"Whoever receives one such child in my name receives me." (A Brief Reflection on the Feast of St. John Bosco, Patron of the Youth, Matt. 18:1-5)

At that time the disciples approached Jesus and said, “Who is the greatest in the kingdom of heaven?” He called a child over, placed it in their midst, and said, “Amen, I say to you, unless you turn and become like children, you will not enter the kingdom of heaven. Whoever humbles himself like this child is the greatest in the kingdom of heaven. And whoever receives one child such as this in my name receives me”.

“To receive a child” is a phrase that’s capable of bearing more than one meaning. In the context of the saint whose feast we celebrate today, it can mean, not so much receiving an actual child, as to receive a person who has qualities associated with children.

In our highly competitive world it’s quite easy to pay most attention to the person who's aggressive, assertive, attractive, successful, driven, and full of self-confidence, just as it is easy to neglect and even disregard, those who are often left behind.

When I first began teaching many years ago, I found myself gravitating towards the more intelligent students in my classes. They were easy to teach, quick to raise questions and had no hesitation arguing about serious and difficult issues in class. They were always enthusiastic, engaged, and always eager to learn.

It wasn't that I didn't care for those who weren’t as bright, I just thought that if I concentrated on the smarter ones who were always behind the lively discussions and exchanges in the classroom, all the rest would naturally be drawn in, follow, and learn. (I figured it’ll be like “trickle-down economics;” you take care of those on the top, believing that the benefits will somehow make it to those at the bottom, then everyone benefits.)

I was pretty satisfied with the way I thought things were going until one time, during an exam I was conducting, a student who had failed the course the previous year and had to re-take the exam, sat in front of me and began answering my questions. Halfway through his answer, I found myself getting really frustrated, not only because his answer was wrong, but because I remember asking him the very same question the last time he took that test.

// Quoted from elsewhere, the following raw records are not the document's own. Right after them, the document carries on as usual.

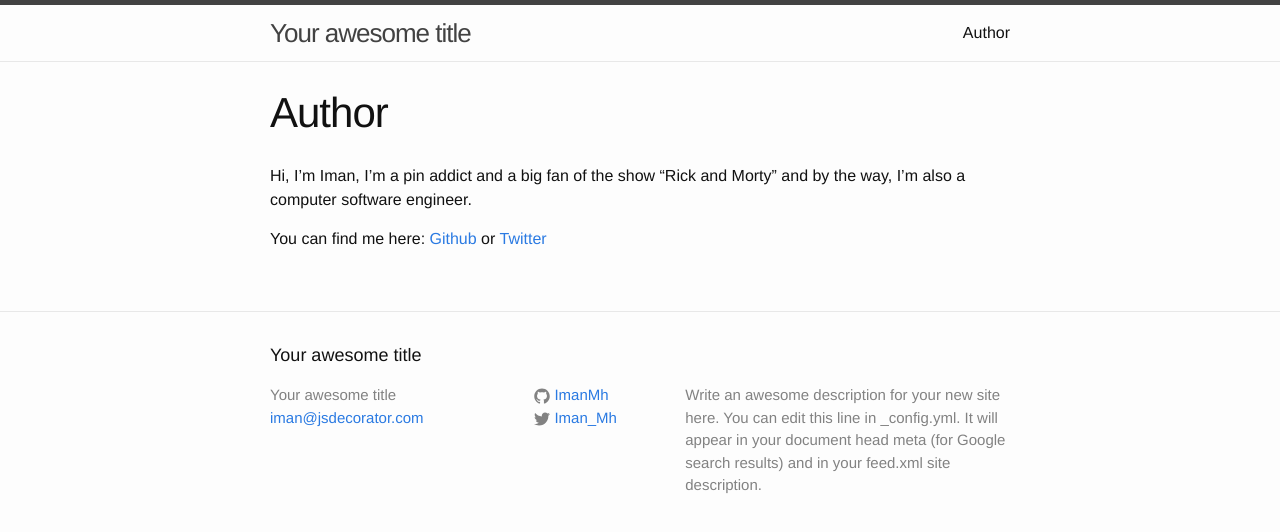
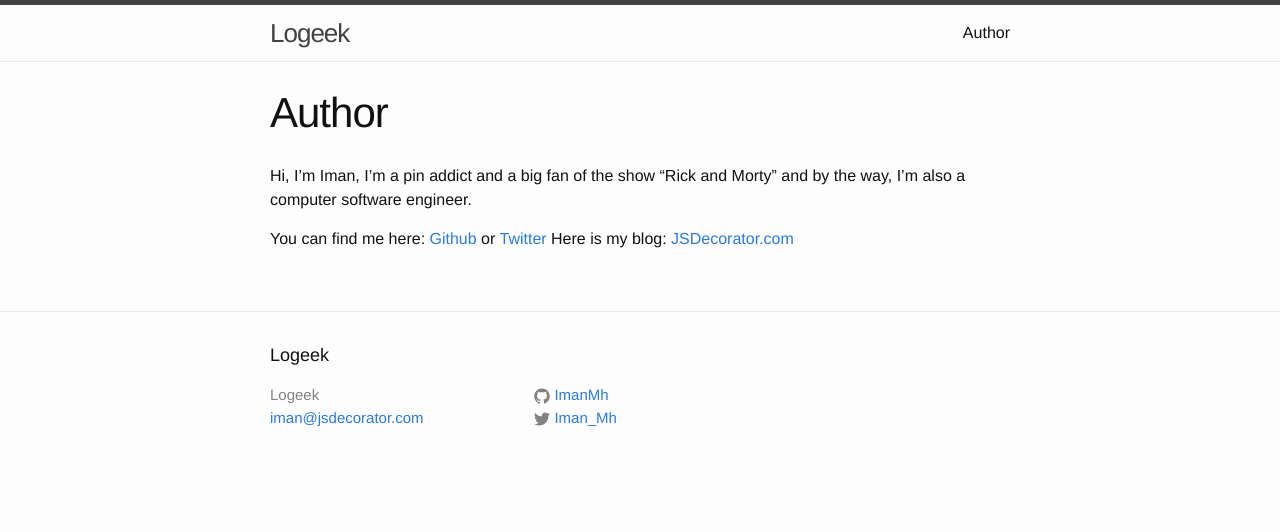
Before and after one commit to ImanMh/jekyll-sites, a Jekyll site: the page built from about.md, in a window 1280 px wide. Shown: the top 532 px of the page. Built offline with Jekyll 4.4.1, drawn with Linux system fonts in a browser that asks for light colours.

Commit message:
initial structure setted up

```diff
--- a/_config.yml
+++ b/_config.yml
@@ -6,12 +6,9 @@
 # 'jekyll serve'. If you change this file, please restart the server process.
 
 # Site settings
-title: Your awesome title
+title: Logeek
 email: iman@jsdecorator.com
-description: > # this means to ignore newlines until "baseurl:"
-  Write an awesome description for your new site here. You can edit this
-  line in _config.yml. It will appear in your document head meta (for
-  Google search results) and in your feed.xml site description.
+description: > # Logeek is a javascript log framework for node or browser. It’s a high performance and light weight. Easy to combined with other tools such as Chalk.
 baseurl: "" # the subpath of your site, e.g. /blog
 url: "http://yourdomain.com" # the base hostname & protocol for your site
 twitter_username: Iman_Mh
--- a/about.md
+++ b/about.md
@@ -7,3 +7,4 @@ permalink: /Author/
 Hi, I'm Iman, I'm a pin addict and a big fan of the show "Rick and Morty" and by the way, I'm also a computer software engineer.
 
 You can find me here: [Github](https://github.com/ImanMh) or [Twitter](https://twitter.com/Iman_mh)
+Here is my blog: [JSDecorator.com](https://jsdecorator.com/)
```
Also changed, not shown: index.md (+1 -1 lines), _includes/github-markdown.md (renamed from _includes/markdown-test.md).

I figured I was being abundantly generous by doing so, and that it should be so easy for him to give me the correct response this time.

I think I may have raised my voice a little; I was getting upset. “How could you not know the answer to this question?! I asked you the very same question the last time you took this exam! Have you learned nothing?! This is the second time you’re taking this test. Do you want to fail a second time?”

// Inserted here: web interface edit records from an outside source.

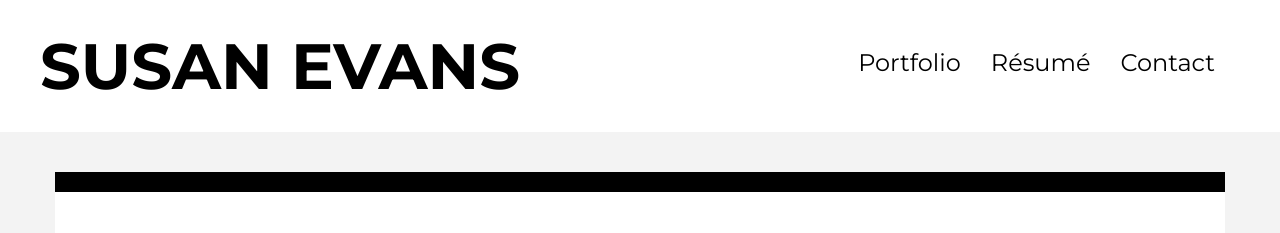
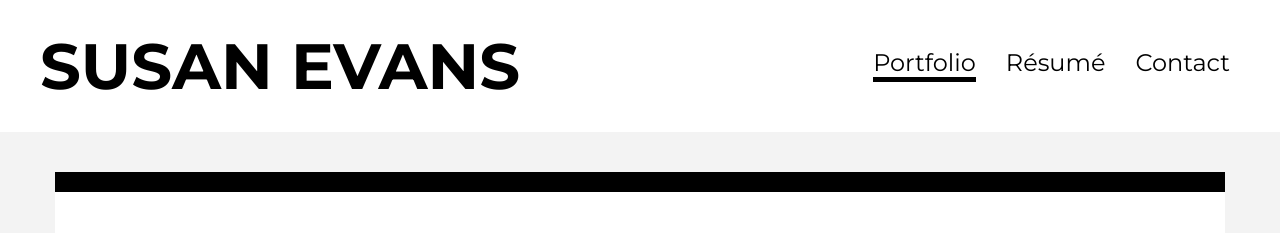
Before and after one commit to susanev/susanev.github.io, a Jekyll site: the page built from index.html, in a window 1280 px wide. Shown: the top 233 px of the page. Built offline with Jekyll 4.4.1, drawn with Linux system fonts in a browser that asks for light colours; nearby versions of some CDN libraries.

Commit message:
fixed active nav

```diff
--- a/_includes/header.html
+++ b/_includes/header.html
@@ -7,32 +7,10 @@
         <div><p id="menuText">Menu</p></div>
     </div>
     <nav id="mainNav">
-<!--         <ul>
-            {% assign pages_list = site.pages %}
-            {% assign group = 'navigation' %}
-            {% include pages_list %}
-        </ul> -->
-<!--         <ul>
-            <li><a class="active" href="{{ site.baseurl }}index.html">Portfolio</a></li>
-            <li><a href="{{ site.baseurl }}resume.html">R&eacute;sum&eacute;</a></li>
-            <li class="last"><a href="{{ site.baseurl }}contact.html">Contact</a></li>
-        </ul> -->
         <ul>
-        {% if page.active == "susan evans." %}
-            <li class="active"><a href="{{ site.baseurl }}index.html">Portfolio</a></li>
-        {% else %}
-            <li><a href="{{ site.baseurl }}index.html">Portfolio</a></li>
-        {% endif %}
-        {% if page.active == "R&eacute;sum&eacute;" %}
-            <li class="active"><a href="{{ site.baseurl }}resume.html">R&eacute;sum&eacute;g</a></li>
-        {% else %}
-            <li><a href="{{ site.baseurl }}resume.html">R&eacute;sum&eacute;</a></li>
-        {% endif %}
-        {% if page.active == "Contact" %}
-            <li class="active"><a href="{{ site.baseurl }}contact.html">Contact</a></li>
-        {% else %}
-            <li><a href="{{ site.baseurl }}contact.html">Contact</a></li>
-        {% endif %}
+            <li><a class="{% if page.url == '/' %}active{% endif %}" href="{{ site.baseurl }}index.html">Portfolio</a></li>
+            <li><a class="{% if page.url == '/resume.html' %}active{% endif %}" href="{{ site.baseurl }}resume.html">R&eacute;sum&eacute;</a></li>
+            <li class="last"><a class="{% if page.url == '/contact.html' %}active{% endif %}" href="{{ site.baseurl }}contact.html">Contact</a></li>
         </ul>
     </nav>
 </header>
--- a/_includes/pages_list
+++ /dev/null
@@ -1,11 +0,0 @@
-{% for node in pages_list %}
-  {% if group == null or group == node.group %}
-    {% if page.url == node.url %}
-      <li class="active"><a href="{{node.url}}" class="active">{{node.title}}</a></li>
-    {% else %}
-      <li><a href="{{node.url}}">{{node.title}}</a></li>
-    {% endif %}
-  {% endif %}
-{% endfor %}
-{% assign pages_list = nil %}
-{% assign group = nil %}
```
Also changed, not shown: 5 other files.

The young man just sat there, staring at me, with a devastated look on his face. Then tears began rolling down his cheeks; and when he finally managed to say something, his words felt like a blade cutting right through me. “Father, this isn’t my second time to take the test. It’s the third. I’ve already failed twice. I study so hard and write down everything you say in class”. (He opened his notebook and showed me the pages.) “I don’t know what else to do. I try so hard to understand the lesson, but I keep failing”.

It was one those “a-ha” moments for me. (One philosopher calls them occasions of “cosmic disclosure”.) Whatever term one chooses, one thing was certain, it was my moment not only of profound realization, but conversion. I had forgotten “the least” among those God had sent me to teach and guide. This young man wasn’t failing because he kept failing to make the cut. He was failing because I - the one who had been sent to instruct and guide him through the forest of philosophical speculation - had failed him, three times. I had to make amends.

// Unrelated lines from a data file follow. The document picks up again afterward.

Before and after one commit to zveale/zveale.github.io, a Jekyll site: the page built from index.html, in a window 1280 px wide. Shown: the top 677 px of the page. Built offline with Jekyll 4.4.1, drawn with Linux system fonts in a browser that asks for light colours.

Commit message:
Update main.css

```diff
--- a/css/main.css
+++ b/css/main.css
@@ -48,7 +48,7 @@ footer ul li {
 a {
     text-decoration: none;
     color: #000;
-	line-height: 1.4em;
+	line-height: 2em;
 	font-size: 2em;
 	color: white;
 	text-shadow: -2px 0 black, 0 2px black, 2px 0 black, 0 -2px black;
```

“And whoever receives one child such as this in my name receives me”.

John Bosco was a person who took to heart Christ’s message in today’s gospel. Living at the end of the 19th century, he began a community of men and women who dedicated themselves to caring for the poorest and neediest young people in Italy. John Bosco sought to give impoverished youth of his time, a good Christian education, and cared for both their spiritual as well as their material needs.

Jesus—in today’s gospel—may well be reminding us that the most important people in this world are not necessarily the successful ones and those who have climbed to the top, but the quiet, humble, and simple ones, who do not only have the heart of a child, but who actually need us in the same way that children do.

It is worth reminding ourselves that in God’s eyes, whatever we do to those who are often regarded by the world as insignificant and of little consequence, we do not only for them, but for him as well.

"The Kingdom of Heaven is a condition of the heart." (Friedrich Nietzsche)